(Before and after images)

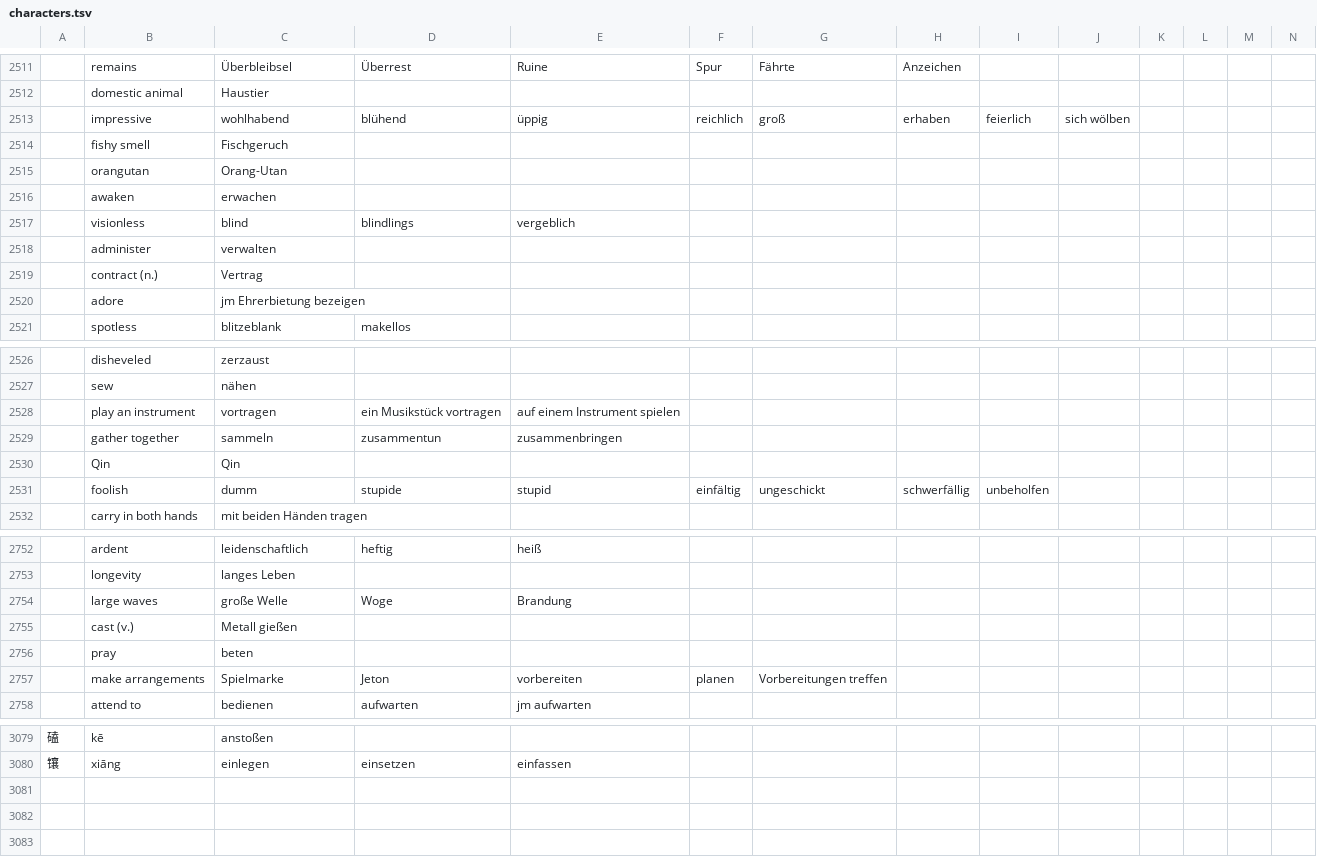
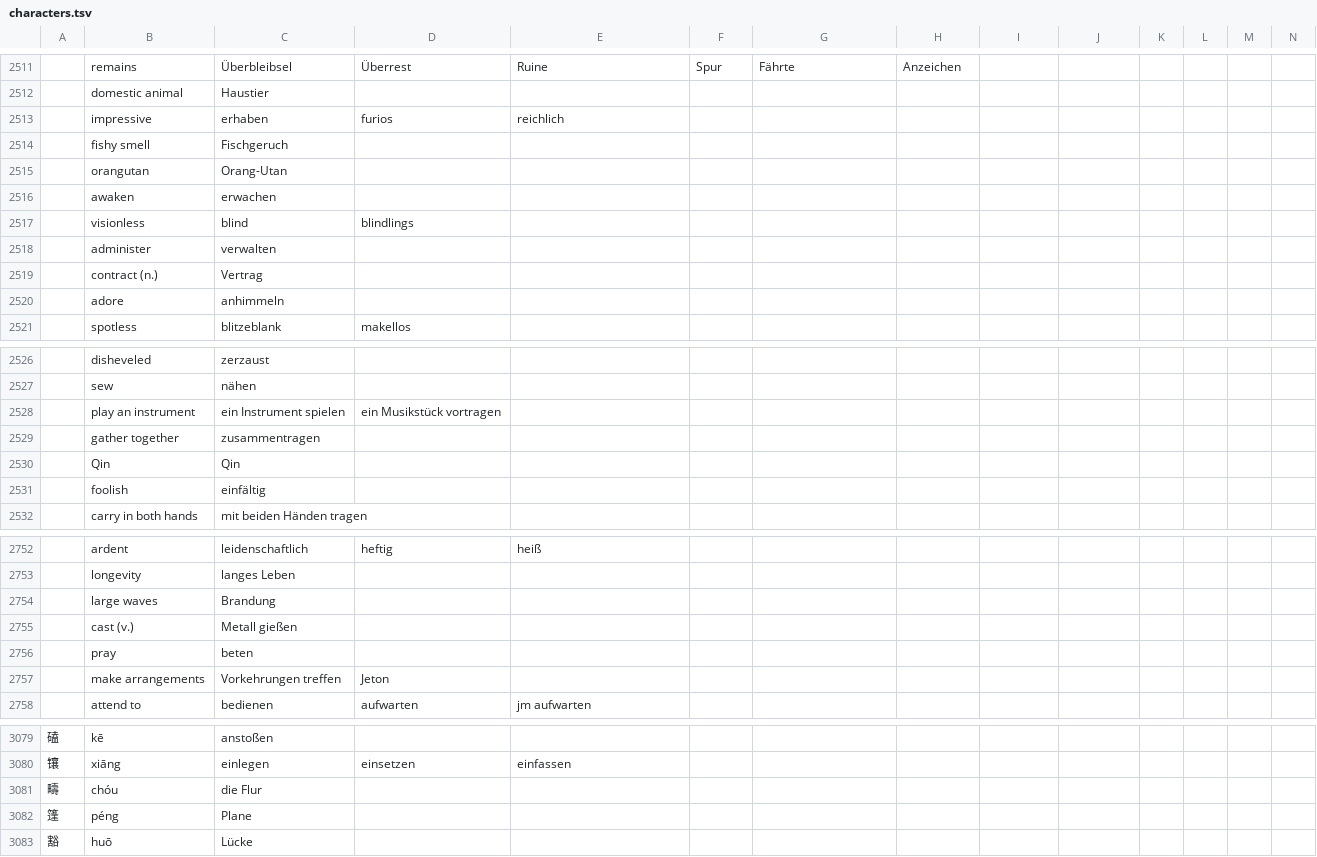
Before and after one commit to marcaltmann/hanzi, a TSV file: characters.tsv, drawn as a sheet; only a part is shown, gaps mark what is left out; the diff covers the shown part only; the diff names each change by its address in the sheet, - before the commit and + after, or states it on an @@ line.

Commit message:
Finish lesson 39

```diff
--- a/characters.tsv
+++ b/characters.tsv
-C2513: wohlhabend
+C2513: erhaben
-D2513: blühend
+D2513: furios
-E2513: üppig
+E2513: reichlich
-F2513: reichlich
+F2513: (empty)
-G2513: groß
+G2513: (empty)
-H2513: erhaben
+H2513: (empty)
-I2513: feierlich
+I2513: (empty)
-J2513: sich wölben
+J2513: (empty)
-E2517: vergeblich
+E2517: (empty)
-C2520: jm Ehrerbietung bezeigen
+C2520: anhimmeln
-C2528: vortragen
+C2528: ein Instrument spielen
-E2528: auf einem Instrument spielen
+E2528: (empty)
-C2529: sammeln
+C2529: zusammentragen
-D2529: zusammentun
+D2529: (empty)
-E2529: zusammenbringen
+E2529: (empty)
-C2531: dumm
+C2531: einfältig
-D2531: stupide
+D2531: (empty)
-E2531: stupid
+E2531: (empty)
-F2531: einfältig
+F2531: (empty)
-G2531: ungeschickt
+G2531: (empty)
-H2531: schwerfällig
+H2531: (empty)
-I2531: unbeholfen
+I2531: (empty)
-C2754: große Welle
+C2754: Brandung
-D2754: Woge
+D2754: (empty)
-E2754: Brandung
+E2754: (empty)
-C2757: Spielmarke
+C2757: Vorkehrungen treffen
-E2757: vorbereiten
+E2757: (empty)
-F2757: planen
+F2757: (empty)
-G2757: Vorbereitungen treffen
+G2757: (empty)
+row 3081: 疇 | chóu | die Flur
+row 3082: 篷 | péng | Plane
+row 3083: 豁 | huō | Lücke
```
Also changed, not shown: 12 edited cells elsewhere in this file.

**Requirement:** Copy out, from the records above, every line that holds the string "file".

**Written response:**
Before and after one commit to marcaltmann/hanzi, a TSV file: characters.tsv, drawn as a sheet; only a part is shown, gaps mark what is left out; the diff covers the shown part only; the diff names each change by its address in the sheet, - before the commit and + after, or states it on an @@ line.
Also changed, not shown: 12 edited cells elsewhere in this file.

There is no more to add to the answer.